Oct. 6, 2020 10:45 am
1. He's not a Woolly Mammoth
Stompy is a mastodon, but what's the difference? For starters mastodon tusks were less curved than a mammoth's. Mastodon teeth were different from a mammoth's as well. Why was that? Because Mastodons lived in swampy areas and chewed on branches and shrubs. Mammoths grazed on grasses in open plains. You can see the difference between the two species teeth just behind Stompy in the exhibit!
2. His fur is made of cow tails
Stompy is covered in 1,500 cow tails! The cow tails were washed, bleached, and colored before being adhered to his body. This was done by the artist to achieve the look of shaggy curly hair which would've helped him stay warm at the end of the last Ice Age.
Photo taken in 1983 right after the diorama was installed for the new museum
3. He sheds... so please don't pet the mastodon
Stompy is now 37 years old! Over the years he lost some of his hair but who wouldn't after entertaining the masses for three decades? During the recent renovation museum diorama specialists came in to give Stompy an little upgrade. He was cleaned and even got some new hair additions using the same technique that was used in 1983.
We'd love for Stompy to stick around another 30 years so please don't pet him. He's a museum favorite and we want to keep him looking shaggy for a long time. The more exposure he gets to human touch the more he will deteriorate just like any other artifact in the museum.
4. He was made in Indiana
When the museum started to plan for their brand new building in 1982, they also began to plan for a new large-scale exhibit about the history of Northeastern Wisconsin. Part of that story was to be told with a diorama of the Late Pleistocene Period by diorama artists Pat and Theresa Gulley of Williamsport, IN. The artists modeled Stompy from an elephant at the Indianapolis Zoo. Stompy was the first piece to be installed in the On the Edge of the Inland Sea.
Photo of curator Dennis Jacobs preparing Stompy for the opening of "On the Edge of the Inland Sea"
5. He's only 3/4th the size he should be
Due to size constraints in the exhibit the entire diorama is made at 3/4th size, including the Paleo-Indian hunters. Imagine Stompy and the hunters just a little bigger next time you go through the Ice Cave!
Bonus Fact: Did you know the crouching hunter wasn't originally behind Stompy? He was first installed on the ledge directly across from Stompy.

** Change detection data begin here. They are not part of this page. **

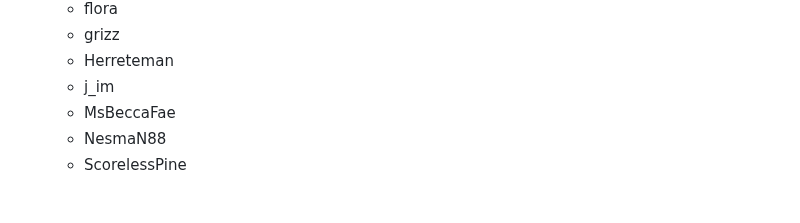
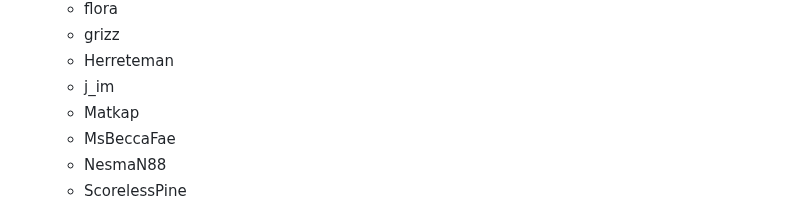
Before and after one commit to rickfay/z17-randomizer, a Markdown page: README.md, the part around the change. Drawn GitHub-style.

Commit message:
Update readme's special thanks section

```diff
--- a/README.md
+++ b/README.md
@@ -1014,6 +1014,7 @@ The Bow of Light Hint will be generated for every seed even if an [Always](#alwa
   - grizz
   - Herreteman
   - j_im
+  - Matkap
   - MsBeccaFae
   - NesmaN88
   - ScorelessPine
```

Next time you venture through our Ice Cave we hope you'll take a second to say hi to Stompy, maybe snap a picture with him and consider how he came to be here at the Neville! -
Mar. 13, 2020 9:00 am
Hello, world! -